LISTED RECORDS:

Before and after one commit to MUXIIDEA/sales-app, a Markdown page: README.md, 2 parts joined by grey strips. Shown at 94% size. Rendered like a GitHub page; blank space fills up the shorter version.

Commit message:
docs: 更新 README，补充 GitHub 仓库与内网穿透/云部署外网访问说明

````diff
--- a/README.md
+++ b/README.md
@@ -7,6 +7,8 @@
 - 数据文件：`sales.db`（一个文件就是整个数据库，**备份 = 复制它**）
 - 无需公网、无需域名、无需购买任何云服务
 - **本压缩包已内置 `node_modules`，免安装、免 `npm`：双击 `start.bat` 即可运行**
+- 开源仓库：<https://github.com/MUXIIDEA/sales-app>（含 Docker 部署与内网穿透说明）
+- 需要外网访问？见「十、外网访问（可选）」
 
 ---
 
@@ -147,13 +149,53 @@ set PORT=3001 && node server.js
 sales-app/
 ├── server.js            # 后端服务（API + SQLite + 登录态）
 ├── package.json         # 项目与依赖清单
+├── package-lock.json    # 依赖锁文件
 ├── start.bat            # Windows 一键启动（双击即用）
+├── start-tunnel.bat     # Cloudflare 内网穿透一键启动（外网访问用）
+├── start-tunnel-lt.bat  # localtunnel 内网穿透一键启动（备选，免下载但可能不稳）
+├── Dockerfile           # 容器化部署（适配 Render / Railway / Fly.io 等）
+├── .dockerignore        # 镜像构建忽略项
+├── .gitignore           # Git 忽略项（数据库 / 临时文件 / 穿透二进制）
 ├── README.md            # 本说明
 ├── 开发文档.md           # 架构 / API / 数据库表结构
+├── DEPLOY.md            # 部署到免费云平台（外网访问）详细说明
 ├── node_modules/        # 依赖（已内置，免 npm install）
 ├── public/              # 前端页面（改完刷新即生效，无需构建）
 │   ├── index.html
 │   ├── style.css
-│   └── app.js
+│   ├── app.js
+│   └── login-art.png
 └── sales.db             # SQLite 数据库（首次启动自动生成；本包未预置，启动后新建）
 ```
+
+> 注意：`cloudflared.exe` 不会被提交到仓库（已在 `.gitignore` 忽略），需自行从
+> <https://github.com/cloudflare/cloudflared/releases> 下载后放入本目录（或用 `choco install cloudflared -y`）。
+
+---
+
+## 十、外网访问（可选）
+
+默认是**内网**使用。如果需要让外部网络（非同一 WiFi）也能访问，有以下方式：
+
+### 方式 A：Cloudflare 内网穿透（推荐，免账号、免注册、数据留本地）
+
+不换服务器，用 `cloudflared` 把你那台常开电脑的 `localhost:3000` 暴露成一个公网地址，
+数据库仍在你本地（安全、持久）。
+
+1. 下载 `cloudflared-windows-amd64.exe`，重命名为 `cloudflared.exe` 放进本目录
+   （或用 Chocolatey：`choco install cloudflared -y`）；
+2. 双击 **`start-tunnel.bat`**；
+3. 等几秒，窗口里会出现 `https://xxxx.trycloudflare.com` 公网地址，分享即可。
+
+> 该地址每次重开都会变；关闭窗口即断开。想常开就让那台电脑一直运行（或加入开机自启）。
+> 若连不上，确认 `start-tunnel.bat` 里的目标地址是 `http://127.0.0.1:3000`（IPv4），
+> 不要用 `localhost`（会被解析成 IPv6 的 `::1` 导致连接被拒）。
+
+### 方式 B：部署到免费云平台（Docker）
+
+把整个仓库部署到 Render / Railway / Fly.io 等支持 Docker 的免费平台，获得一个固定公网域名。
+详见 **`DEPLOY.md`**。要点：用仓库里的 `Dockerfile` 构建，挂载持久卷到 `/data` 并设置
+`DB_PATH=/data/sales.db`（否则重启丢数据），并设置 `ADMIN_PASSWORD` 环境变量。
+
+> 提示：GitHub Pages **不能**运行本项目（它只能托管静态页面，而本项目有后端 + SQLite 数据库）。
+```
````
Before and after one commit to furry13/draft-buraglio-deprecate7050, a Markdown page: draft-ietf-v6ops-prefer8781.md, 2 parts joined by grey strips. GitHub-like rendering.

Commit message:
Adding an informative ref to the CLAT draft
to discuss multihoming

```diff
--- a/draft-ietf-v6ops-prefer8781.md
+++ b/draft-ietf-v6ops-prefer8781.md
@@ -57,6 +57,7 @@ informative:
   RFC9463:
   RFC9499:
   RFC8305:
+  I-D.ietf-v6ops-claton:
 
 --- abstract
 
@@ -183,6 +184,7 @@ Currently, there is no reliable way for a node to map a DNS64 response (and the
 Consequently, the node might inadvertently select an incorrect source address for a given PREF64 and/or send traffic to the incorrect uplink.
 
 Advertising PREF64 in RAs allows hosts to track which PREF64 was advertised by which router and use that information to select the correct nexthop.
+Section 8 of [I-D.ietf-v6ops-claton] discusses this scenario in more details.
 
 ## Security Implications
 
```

WHAT IS REQUIRED:
Where a line above holds the string "draft", show that line.

SOLUTION TO THIS PROBLEM:
Before and after one commit to furry13/draft-buraglio-deprecate7050, a Markdown page: draft-ietf-v6ops-prefer8781.md, 2 parts joined by grey strips. GitHub-like rendering.
Adding an informative ref to the CLAT draft
--- a/draft-ietf-v6ops-prefer8781.md
+++ b/draft-ietf-v6ops-prefer8781.md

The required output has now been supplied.